See the ‘Dandenong Catchment’ page for a detailed description of the catchment.
This Report Card provides an overview of water quality in the Dandenong catchment from 1 July 2014 to 30 June 2015. The quality of the water was given an overall score by combining the results of six standard water quality parameters: nutrients, water clarity (turbidity), dissolved oxygen, salinity (conductivity), pH (acidity/alkalinity) and metals.
In 2014–15, water quality in the Dandenong catchment was ‘Very Poor.’
Summary Table: The table below shows the percentage of the Dandenong catchment that falls into each scoring category. See scoring method for more information.
Near naturally forested area at the base of Mt Dandenong
Small streams in urban and industrial areas
The routine monitoring at 17 sites gives us information for about 71 per cent of the catchment. The remaining 29 per cent of unmonitored catchment is a mix of rural and urban land use, which would typically score as ‘Very Poor’ in this region.
See the Monitoring Programs page for changes to the monitoring program.
The section 'Changes over time’ compares these annual index scores and indicators with the Dandenong catchment’s scores from previous Report Cards (since 2000). Results can also be compared to other catchments.
Site-specific details about parameters can be accessed via the map.
Water quality in the Dandenong catchment is ‘Very Poor’.
Urban and industrial land use dominates much of the Dandenong catchment. Runoff from these areas carries pollution to the waterways, which reduces waterway health. Concentrations of nutrients and metals (e.g. copper, lead, zinc, chromium) are often high due to runoff from industrial areas and roads.
Historically, many waterways in the Dandenong catchment were straightened or concrete-lined to increase their effectiveness in draining away water and reducing floods. However, this has removed natural meanders in the waterway and destroyed a lot of stream habitat, which, along with polluted run-off has decreased water quality in these waterways. For example, clearing trees around a waterway reduces shade and increases water temperature, which decreases dissolved oxygen
The exception to this ‘Very Poor’ score is the relatively undisturbed monitoring site on the edge of the forest in the upper reaches of the Dandenong catchment (see Dandenong Creek, Doongalla Forest). At this location, the WQI scores ‘Good’ because the environment is closer to its natural state. This was the only monitoring location in the Dandenong catchment with low metal concentrations, demonstrating the source of these inputs to be from industrial and urban areas within the catchment.
Despite the catchments scoring ‘Very Poor’, these waterways continue to sustain considerable populations of fish, frogs and birds. The region’s significant wetlands (Edithvale-Seaford wetlands) are recognised for their valuable diversity of waterbirds under the Ramsar Convention).

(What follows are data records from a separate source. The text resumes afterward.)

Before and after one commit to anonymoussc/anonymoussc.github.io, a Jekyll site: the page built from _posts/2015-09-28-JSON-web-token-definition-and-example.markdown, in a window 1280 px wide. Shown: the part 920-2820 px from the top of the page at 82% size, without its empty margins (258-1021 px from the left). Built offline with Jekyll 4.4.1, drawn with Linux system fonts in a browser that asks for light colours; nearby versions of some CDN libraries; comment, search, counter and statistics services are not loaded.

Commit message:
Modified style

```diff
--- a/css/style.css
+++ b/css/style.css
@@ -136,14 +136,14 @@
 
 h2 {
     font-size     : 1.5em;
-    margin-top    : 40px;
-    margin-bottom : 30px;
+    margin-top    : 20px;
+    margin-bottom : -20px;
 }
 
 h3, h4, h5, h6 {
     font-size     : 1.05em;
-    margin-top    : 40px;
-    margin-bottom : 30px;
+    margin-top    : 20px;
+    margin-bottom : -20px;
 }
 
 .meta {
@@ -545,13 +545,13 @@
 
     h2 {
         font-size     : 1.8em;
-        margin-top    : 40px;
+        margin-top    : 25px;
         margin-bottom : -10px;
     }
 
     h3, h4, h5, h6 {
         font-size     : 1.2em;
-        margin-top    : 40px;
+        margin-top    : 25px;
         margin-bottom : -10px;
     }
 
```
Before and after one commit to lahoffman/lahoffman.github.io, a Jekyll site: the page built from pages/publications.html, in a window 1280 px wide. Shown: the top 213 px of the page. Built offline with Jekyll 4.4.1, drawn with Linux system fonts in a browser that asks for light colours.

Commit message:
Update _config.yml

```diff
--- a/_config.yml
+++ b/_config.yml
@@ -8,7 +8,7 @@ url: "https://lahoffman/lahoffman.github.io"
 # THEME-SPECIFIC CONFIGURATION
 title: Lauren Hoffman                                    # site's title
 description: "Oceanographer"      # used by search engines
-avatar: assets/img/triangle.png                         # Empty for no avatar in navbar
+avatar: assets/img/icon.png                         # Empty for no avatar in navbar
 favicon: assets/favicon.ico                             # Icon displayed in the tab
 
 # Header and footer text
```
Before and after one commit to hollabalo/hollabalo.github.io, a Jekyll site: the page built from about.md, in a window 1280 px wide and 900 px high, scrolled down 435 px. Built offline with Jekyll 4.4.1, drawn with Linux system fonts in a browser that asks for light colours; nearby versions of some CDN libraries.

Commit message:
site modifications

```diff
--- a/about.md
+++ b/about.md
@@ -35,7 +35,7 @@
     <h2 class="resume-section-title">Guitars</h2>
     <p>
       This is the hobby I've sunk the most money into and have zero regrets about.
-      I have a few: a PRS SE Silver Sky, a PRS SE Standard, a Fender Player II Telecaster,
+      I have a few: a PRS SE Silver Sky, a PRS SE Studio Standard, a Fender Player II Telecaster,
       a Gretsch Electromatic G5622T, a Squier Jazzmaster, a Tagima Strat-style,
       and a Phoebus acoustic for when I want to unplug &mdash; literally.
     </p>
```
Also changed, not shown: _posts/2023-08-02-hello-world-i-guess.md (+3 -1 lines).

Short-term environmental and extreme weather events can impact water quality in waterways. Long-term dry spells can result in reduced river flows, increases in salinity and algal blooms, while heavy rainfalls can cause flooding, river bank erosion, and wash sediments, nutrients and pollutants into waterways.
Below average rainfall was observed in 2014–15. The Bureau of Metrology (2016) noted just three days during the year when significant rainfall (between 25 – 29 mm) was recorded.
Outside of these dates, no significant environmental or weather events were recorded for the period that would have significantly affected water quality.
Looking at the scores for the Dandenong catchment going back to 2000, there is a general trend of ‘Very Poor’ water quality scores.
The water quality has most likely been influenced by urban and industrial development in the catchment over the past two decades, particularly around Hallam, Cranbourne, Lynbrook and Berwick.
Some sites have shown very slight improvements since the drought broke in 2010, but scores have remained ‘Very Poor’ due to high concentrations of metals and nutrients that originate in this catchment’s large industrial and urban areas.
Management objectives across the Dandenong catchment aim to strike a balance between managing for flood mitigation and protecting environmental values. Improvements in water quality can be difficult to achieve in catchments with heavy industrial and urban development.
Pollutants are often transported into waterways from diverse sources spread across the catchment. The implementation of projects designed to reduce stormwater inputs such as installing water-sensitive urban-designed rainwater tanks, raingardens and roadside swales (vegetated ditches designed to collect runoff) can help to improve water quality in urban waterways.
The Government, authorities and community have implemented the following initiatives to improve waterway health in the Dandenong catchments:
Environment Protection Authority Victoria (EPA)
For more information about projects and works for the Dandenong catchment in 2014–15, please see the Melbourne Water Waterways Local Updates.
A number of priority areas and actions have been identified in the Dandenong catchment to build on existing projects and initiatives. These include:
The following figures show a comparison of scores for each identified water quality indicator in the catchments and Port Phillip Bay.